◆ **Problem details**: For each record below, set it down exactly but leave out any picture.

(Data records)
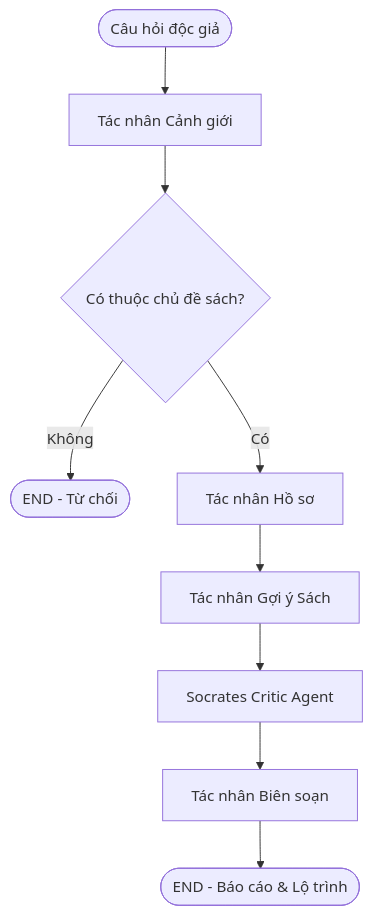
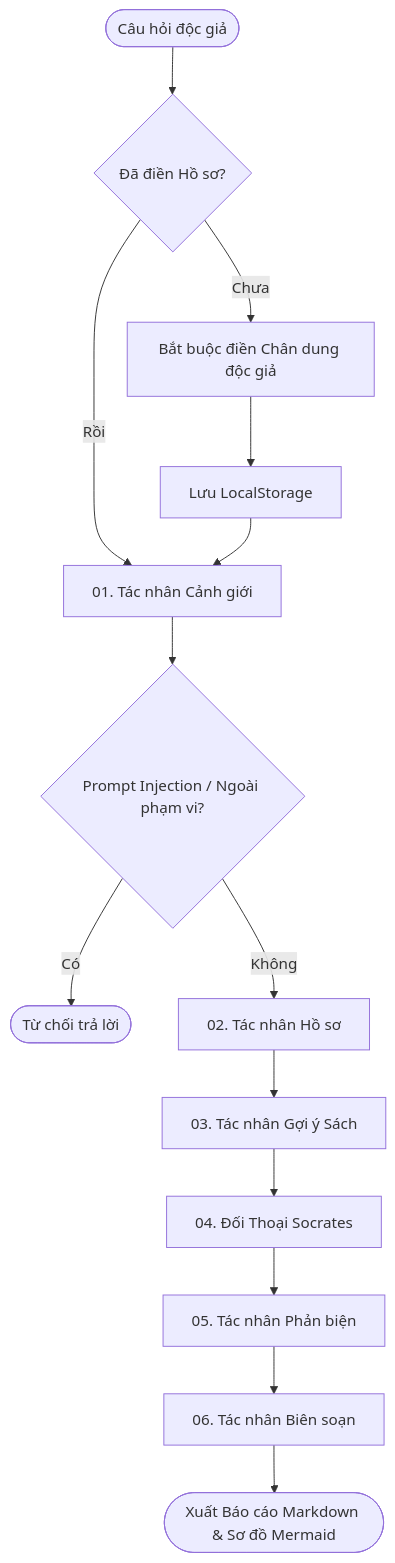
Before and after one commit to ntd25022006q/bookmind-socratic-agent: the diagram in README.md, drawn with Mermaid. The commit also changed other lines of this file, not shown here.

Commit message:
docs: rewrite README.md with professional structure, architecture, and author info

````diff
--- a/README.md
+++ b/README.md
@@ -10,11 +20,18 @@
 ```mermaid
 flowchart TD
-    Input(["Câu hỏi độc giả"]) --> Guardrail["Tác nhân Cảnh giới"]
-    Guardrail --> Decision{"Có thuộc chủ đề sách?"}
-    Decision -- "Không" --> End1(["END - Từ chối"])
-    Decision -- "Có" --> Profiler["Tác nhân Hồ sơ"]
-    Profiler --> Recommender["Tác nhân Gợi ý Sách"]
-    Recommender --> Socrates["Socrates Critic Agent"]
-    Socrates --> Reporter["Tác nhân Biên soạn"]
-    Reporter --> End2(["END - Báo cáo & Lộ trình"])
+    Input(["Câu hỏi độc giả"]) --> FormCheck{"Đã điền Hồ sơ?"}
+    FormCheck -- "Chưa" --> ShowForm["Bắt buộc điền Chân dung độc giả"]
+    ShowForm --> SaveProfile["Lưu LocalStorage"]
+    FormCheck -- "Rồi" --> Guardrail["01. Tác nhân Cảnh giới"]
+    SaveProfile --> Guardrail
+    
+    Guardrail --> InjectionCheck{"Prompt Injection / Ngoài phạm vi?"}
+    InjectionCheck -- "Có" --> RejectEnd(["Từ chối trả lời"])
+    InjectionCheck -- "Không" --> Profiler["02. Tác nhân Hồ sơ"]
+    
+    Profiler --> Recommender["03. Tác nhân Gợi ý Sách"]
+    Recommender --> Questioner["04. Đối Thoại Socrates"]
+    Questioner --> Critic["05. Tác nhân Phản biện"]
+    Critic --> Reporter["06. Tác nhân Biên soạn"]
+    Reporter --> ReportEnd(["Xuất Báo cáo Markdown & Sơ đồ Mermaid"])
 ```
````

◆ **Answer for this exercise**:
Before and after one commit to ntd25022006q/bookmind-socratic-agent: the diagram in README.md, drawn with Mermaid. The commit also changed other lines of this file, not shown here.

Commit message:
docs: rewrite README.md with professional structure, architecture, and author info

````diff
--- a/README.md
+++ b/README.md
@@ -10,11 +20,18 @@
 ```mermaid
 flowchart TD
-    Input(["Câu hỏi độc giả"]) --> Guardrail["Tác nhân Cảnh giới"]
-    Guardrail --> Decision{"Có thuộc chủ đề sách?"}
-    Decision -- "Không" --> End1(["END - Từ chối"])
-    Decision -- "Có" --> Profiler["Tác nhân Hồ sơ"]
-    Profiler --> Recommender["Tác nhân Gợi ý Sách"]
-    Recommender --> Socrates["Socrates Critic Agent"]
-    Socrates --> Reporter["Tác nhân Biên soạn"]
-    Reporter --> End2(["END - Báo cáo & Lộ trình"])
+    Input(["Câu hỏi độc giả"]) --> FormCheck{"Đã điền Hồ sơ?"}
+    FormCheck -- "Chưa" --> ShowForm["Bắt buộc điền Chân dung độc giả"]
+    ShowForm --> SaveProfile["Lưu LocalStorage"]
+    FormCheck -- "Rồi" --> Guardrail["01. Tác nhân Cảnh giới"]
+    SaveProfile --> Guardrail
+    
+    Guardrail --> InjectionCheck{"Prompt Injection / Ngoài phạm vi?"}
+    InjectionCheck -- "Có" --> RejectEnd(["Từ chối trả lời"])
+    InjectionCheck -- "Không" --> Profiler["02. Tác nhân Hồ sơ"]
+    
+    Profiler --> Recommender["03. Tác nhân Gợi ý Sách"]
+    Recommender --> Questioner["04. Đối Thoại Socrates"]
+    Questioner --> Critic["05. Tác nhân Phản biện"]
+    Critic --> Reporter["06. Tác nhân Biên soạn"]
+    Reporter --> ReportEnd(["Xuất Báo cáo Markdown & Sơ đồ Mermaid"])
 ```
````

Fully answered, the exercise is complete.